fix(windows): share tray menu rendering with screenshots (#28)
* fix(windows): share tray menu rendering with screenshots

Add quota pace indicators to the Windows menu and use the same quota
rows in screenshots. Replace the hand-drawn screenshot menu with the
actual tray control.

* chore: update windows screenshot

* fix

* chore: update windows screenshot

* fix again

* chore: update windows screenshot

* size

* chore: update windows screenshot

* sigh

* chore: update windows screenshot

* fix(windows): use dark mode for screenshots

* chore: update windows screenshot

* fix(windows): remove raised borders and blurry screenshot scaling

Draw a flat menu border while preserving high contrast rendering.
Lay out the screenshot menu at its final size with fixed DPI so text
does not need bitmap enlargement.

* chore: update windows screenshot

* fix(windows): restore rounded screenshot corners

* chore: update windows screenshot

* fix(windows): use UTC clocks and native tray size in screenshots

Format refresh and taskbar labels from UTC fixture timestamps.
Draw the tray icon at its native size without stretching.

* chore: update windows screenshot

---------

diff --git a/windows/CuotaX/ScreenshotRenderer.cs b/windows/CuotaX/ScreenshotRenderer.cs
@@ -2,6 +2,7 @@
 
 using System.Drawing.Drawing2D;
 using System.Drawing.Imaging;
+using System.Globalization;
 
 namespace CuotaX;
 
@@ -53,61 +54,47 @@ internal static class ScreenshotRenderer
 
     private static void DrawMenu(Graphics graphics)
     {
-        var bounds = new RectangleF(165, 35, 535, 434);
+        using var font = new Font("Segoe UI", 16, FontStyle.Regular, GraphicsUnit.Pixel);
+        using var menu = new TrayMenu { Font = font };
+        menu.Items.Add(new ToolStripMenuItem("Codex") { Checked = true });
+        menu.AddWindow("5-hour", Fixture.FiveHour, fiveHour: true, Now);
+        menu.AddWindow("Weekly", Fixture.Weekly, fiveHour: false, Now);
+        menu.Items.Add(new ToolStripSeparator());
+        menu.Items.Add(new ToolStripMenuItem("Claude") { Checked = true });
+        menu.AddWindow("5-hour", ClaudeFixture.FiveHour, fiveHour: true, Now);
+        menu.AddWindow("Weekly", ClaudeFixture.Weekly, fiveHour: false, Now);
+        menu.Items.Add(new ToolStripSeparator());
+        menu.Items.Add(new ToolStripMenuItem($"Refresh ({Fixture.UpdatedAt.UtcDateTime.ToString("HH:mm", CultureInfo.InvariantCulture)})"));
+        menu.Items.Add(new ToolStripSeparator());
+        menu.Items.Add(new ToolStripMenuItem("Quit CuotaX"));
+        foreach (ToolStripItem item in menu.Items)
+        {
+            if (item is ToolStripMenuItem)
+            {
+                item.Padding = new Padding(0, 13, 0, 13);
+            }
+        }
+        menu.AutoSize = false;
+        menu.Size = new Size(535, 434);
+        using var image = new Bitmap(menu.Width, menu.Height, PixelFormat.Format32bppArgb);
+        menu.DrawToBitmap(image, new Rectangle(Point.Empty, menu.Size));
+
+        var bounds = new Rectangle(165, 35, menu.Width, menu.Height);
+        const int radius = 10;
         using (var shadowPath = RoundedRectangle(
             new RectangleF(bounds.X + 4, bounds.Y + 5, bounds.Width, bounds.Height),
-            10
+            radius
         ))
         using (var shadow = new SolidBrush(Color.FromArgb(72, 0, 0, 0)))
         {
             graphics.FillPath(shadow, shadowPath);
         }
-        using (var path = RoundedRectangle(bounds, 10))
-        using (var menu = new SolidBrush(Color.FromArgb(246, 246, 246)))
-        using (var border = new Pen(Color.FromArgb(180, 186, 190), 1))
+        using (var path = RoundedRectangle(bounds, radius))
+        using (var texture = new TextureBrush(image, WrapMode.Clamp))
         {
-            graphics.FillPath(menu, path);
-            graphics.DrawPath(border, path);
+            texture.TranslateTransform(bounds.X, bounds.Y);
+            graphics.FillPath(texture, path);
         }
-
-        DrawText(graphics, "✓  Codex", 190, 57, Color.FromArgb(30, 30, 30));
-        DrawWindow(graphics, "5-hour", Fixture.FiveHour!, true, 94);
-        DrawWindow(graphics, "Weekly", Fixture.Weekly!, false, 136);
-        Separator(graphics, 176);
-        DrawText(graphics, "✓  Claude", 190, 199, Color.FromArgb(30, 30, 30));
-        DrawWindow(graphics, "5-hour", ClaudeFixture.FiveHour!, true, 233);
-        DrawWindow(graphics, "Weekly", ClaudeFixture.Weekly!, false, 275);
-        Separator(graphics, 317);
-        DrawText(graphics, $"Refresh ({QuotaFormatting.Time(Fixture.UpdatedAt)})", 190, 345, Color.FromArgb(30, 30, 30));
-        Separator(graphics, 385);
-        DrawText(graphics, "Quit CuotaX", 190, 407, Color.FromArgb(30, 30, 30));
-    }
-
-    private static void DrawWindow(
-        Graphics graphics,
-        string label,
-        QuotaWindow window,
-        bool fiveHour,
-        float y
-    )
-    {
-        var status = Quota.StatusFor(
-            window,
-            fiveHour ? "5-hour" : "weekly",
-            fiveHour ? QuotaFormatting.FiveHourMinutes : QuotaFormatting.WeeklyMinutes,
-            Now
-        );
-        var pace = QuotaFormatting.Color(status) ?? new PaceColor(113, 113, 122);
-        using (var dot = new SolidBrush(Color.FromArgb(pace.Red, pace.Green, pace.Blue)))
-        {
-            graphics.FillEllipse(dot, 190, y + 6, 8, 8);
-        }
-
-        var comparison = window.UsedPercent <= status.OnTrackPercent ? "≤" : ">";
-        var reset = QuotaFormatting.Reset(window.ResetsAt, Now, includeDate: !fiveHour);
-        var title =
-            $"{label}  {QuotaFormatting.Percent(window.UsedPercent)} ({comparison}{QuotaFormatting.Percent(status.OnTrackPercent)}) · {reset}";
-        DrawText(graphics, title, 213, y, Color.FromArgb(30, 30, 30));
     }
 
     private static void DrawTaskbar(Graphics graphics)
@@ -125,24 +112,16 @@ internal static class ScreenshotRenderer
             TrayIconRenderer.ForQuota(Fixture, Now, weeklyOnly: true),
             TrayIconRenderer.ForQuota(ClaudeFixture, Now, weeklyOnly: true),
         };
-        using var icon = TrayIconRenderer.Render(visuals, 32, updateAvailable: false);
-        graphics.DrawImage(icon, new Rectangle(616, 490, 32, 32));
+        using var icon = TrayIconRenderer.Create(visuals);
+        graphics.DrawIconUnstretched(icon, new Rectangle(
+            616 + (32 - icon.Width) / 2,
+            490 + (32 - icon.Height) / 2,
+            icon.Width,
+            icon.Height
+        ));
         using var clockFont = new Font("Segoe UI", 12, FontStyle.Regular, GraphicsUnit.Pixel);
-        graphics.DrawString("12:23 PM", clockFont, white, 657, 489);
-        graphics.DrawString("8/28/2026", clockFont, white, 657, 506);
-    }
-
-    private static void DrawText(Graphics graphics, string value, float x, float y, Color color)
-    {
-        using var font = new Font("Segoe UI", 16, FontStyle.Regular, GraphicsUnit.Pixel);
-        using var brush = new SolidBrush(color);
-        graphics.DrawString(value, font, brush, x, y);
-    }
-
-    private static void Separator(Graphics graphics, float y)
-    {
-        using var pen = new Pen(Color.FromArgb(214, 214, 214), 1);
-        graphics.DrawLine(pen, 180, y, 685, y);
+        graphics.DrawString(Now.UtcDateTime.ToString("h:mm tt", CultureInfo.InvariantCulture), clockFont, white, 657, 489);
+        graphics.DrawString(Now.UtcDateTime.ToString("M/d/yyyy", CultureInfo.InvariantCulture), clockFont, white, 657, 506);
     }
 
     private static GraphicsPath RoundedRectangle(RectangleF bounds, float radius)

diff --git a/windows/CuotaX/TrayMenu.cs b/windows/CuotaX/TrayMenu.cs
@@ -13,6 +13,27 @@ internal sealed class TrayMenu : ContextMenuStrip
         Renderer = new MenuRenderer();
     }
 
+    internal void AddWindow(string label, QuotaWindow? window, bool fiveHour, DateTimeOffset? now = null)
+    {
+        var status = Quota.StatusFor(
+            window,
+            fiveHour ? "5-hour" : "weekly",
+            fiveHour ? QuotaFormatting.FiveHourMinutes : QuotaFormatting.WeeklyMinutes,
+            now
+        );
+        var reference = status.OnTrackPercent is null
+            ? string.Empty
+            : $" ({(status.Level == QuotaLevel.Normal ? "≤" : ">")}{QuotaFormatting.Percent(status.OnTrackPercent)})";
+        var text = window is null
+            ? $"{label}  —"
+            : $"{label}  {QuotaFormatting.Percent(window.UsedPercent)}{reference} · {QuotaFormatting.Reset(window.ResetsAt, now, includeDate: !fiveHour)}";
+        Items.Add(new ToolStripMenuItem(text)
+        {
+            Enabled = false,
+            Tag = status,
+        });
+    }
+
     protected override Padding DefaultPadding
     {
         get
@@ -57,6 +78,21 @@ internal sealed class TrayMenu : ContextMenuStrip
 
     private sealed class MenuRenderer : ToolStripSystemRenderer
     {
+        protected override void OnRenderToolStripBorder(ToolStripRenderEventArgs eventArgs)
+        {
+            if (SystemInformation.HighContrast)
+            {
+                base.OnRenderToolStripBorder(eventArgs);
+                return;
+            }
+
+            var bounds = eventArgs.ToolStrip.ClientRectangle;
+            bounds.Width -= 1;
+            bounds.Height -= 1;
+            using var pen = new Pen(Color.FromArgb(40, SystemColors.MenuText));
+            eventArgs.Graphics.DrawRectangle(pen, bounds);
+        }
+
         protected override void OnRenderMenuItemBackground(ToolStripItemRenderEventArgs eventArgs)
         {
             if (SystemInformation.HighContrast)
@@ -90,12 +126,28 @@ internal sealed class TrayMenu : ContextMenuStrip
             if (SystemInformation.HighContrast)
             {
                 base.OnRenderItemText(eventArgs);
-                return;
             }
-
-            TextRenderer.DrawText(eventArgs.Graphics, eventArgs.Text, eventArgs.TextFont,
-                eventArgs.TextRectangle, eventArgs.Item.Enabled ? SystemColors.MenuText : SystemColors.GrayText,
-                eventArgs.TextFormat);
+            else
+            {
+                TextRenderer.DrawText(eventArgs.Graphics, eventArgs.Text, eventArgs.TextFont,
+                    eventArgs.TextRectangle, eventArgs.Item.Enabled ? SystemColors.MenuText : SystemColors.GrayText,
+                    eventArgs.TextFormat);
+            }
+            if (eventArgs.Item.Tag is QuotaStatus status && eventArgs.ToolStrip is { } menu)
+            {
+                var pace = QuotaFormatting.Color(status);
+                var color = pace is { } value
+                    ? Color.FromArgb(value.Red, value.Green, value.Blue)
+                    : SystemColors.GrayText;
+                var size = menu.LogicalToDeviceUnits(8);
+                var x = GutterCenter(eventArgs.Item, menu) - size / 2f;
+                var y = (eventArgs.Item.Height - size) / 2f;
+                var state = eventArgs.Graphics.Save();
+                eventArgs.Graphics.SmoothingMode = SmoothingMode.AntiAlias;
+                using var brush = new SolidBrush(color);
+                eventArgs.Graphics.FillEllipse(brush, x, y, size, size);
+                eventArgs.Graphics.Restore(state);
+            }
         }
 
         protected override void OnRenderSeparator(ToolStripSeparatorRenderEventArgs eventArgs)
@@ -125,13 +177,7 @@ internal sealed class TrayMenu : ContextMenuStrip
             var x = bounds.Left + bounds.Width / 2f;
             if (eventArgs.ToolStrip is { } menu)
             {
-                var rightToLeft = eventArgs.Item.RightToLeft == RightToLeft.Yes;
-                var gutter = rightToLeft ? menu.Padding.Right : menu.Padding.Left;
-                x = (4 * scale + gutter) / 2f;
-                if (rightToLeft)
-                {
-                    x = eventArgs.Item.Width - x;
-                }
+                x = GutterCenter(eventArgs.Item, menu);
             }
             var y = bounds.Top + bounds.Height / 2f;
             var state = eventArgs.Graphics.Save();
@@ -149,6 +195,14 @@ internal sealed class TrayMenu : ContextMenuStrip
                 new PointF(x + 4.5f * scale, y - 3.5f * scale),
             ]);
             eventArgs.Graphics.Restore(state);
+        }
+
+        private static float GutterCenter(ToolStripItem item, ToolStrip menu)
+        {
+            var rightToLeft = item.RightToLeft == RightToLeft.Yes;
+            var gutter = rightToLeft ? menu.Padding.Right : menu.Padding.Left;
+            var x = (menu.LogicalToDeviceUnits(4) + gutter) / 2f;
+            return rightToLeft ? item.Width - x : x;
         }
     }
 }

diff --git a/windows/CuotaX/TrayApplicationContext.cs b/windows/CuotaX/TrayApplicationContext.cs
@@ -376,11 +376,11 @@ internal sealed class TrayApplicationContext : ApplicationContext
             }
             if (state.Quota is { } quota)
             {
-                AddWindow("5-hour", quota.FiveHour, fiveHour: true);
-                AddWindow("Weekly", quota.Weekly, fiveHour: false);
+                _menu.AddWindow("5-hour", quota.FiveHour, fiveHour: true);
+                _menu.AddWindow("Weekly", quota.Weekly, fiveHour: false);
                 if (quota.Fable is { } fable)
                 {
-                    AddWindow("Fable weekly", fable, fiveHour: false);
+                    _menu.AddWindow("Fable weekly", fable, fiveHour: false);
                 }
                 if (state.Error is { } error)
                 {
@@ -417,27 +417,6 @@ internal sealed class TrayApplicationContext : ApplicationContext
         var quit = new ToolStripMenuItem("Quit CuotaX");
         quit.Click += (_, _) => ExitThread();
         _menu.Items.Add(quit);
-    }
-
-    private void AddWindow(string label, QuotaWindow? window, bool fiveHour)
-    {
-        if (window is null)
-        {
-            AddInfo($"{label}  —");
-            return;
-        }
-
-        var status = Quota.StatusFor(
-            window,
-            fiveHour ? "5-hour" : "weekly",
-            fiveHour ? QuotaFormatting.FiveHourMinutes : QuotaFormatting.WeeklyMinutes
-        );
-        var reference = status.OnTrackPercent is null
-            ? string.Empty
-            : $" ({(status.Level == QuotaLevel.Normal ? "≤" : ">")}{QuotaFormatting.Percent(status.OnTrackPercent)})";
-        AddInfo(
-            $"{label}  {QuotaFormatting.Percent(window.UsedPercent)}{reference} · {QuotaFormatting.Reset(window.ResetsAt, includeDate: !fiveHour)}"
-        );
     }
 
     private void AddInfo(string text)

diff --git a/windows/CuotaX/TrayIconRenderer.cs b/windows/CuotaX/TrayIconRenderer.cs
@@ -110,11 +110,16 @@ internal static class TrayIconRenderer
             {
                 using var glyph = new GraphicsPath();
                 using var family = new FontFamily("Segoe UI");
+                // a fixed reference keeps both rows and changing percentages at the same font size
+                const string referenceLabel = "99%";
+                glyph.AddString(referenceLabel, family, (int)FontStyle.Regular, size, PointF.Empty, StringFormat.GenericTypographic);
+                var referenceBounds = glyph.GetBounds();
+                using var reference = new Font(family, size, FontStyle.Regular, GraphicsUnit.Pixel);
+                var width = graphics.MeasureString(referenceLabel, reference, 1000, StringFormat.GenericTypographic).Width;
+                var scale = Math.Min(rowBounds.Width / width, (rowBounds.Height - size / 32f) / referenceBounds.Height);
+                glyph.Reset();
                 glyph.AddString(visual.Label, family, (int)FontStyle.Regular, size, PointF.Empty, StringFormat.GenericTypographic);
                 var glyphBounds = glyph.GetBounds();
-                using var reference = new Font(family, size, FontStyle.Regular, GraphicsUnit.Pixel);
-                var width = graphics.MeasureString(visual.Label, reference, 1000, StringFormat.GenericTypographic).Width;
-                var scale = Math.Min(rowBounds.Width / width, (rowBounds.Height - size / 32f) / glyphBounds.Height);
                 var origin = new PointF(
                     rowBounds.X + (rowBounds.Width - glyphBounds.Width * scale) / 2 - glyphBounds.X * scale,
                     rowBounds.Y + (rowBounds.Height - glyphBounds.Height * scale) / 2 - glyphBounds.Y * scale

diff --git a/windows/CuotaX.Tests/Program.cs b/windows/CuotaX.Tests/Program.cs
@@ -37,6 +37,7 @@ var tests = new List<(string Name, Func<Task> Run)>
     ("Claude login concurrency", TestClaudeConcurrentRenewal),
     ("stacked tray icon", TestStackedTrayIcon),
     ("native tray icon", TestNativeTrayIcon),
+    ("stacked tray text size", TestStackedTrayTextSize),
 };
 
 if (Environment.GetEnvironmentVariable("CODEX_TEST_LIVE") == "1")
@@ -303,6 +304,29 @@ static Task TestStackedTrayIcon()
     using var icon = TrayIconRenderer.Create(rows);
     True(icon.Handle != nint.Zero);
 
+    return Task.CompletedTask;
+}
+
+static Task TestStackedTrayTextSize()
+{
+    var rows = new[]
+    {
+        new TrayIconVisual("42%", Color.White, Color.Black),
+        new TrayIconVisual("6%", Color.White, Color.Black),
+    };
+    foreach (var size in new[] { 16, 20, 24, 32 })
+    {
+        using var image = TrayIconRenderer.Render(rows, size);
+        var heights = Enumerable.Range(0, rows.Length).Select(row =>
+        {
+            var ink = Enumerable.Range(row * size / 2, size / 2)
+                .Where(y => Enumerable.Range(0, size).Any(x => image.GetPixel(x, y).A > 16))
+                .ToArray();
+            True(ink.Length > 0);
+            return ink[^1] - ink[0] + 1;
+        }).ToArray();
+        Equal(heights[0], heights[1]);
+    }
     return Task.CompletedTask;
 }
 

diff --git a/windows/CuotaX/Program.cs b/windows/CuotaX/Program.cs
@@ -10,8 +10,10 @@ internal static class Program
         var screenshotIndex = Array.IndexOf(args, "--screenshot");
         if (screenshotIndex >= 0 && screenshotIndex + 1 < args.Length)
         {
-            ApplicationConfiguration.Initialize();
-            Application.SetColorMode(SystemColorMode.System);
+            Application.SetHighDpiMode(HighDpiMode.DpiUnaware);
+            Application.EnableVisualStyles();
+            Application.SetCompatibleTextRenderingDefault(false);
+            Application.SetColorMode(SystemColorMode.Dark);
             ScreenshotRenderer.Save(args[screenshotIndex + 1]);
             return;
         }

PROBLEM DETAILS: Quote exactly the first line of the data and every line after it through the one holding "size in screenshots".

SOLUTION TO THIS PROBLEM:
fix(windows): share tray menu rendering with screenshots (#28)
* fix(windows): share tray menu rendering with screenshots

Add quota pace indicators to the Windows menu and use the same quota
rows in screenshots. Replace the hand-drawn screenshot menu with the
actual tray control.

* chore: update windows screenshot

* fix

* chore: update windows screenshot

* fix again

* chore: update windows screenshot

* size

* chore: update windows screenshot

* sigh

* chore: update windows screenshot

* fix(windows): use dark mode for screenshots

* chore: update windows screenshot

* fix(windows): remove raised borders and blurry screenshot scaling

Draw a flat menu border while preserving high contrast rendering.
Lay out the screenshot menu at its final size with fixed DPI so text
does not need bitmap enlargement.

* chore: update windows screenshot

* fix(windows): restore rounded screenshot corners

* chore: update windows screenshot

* fix(windows): use UTC clocks and native tray size in screenshots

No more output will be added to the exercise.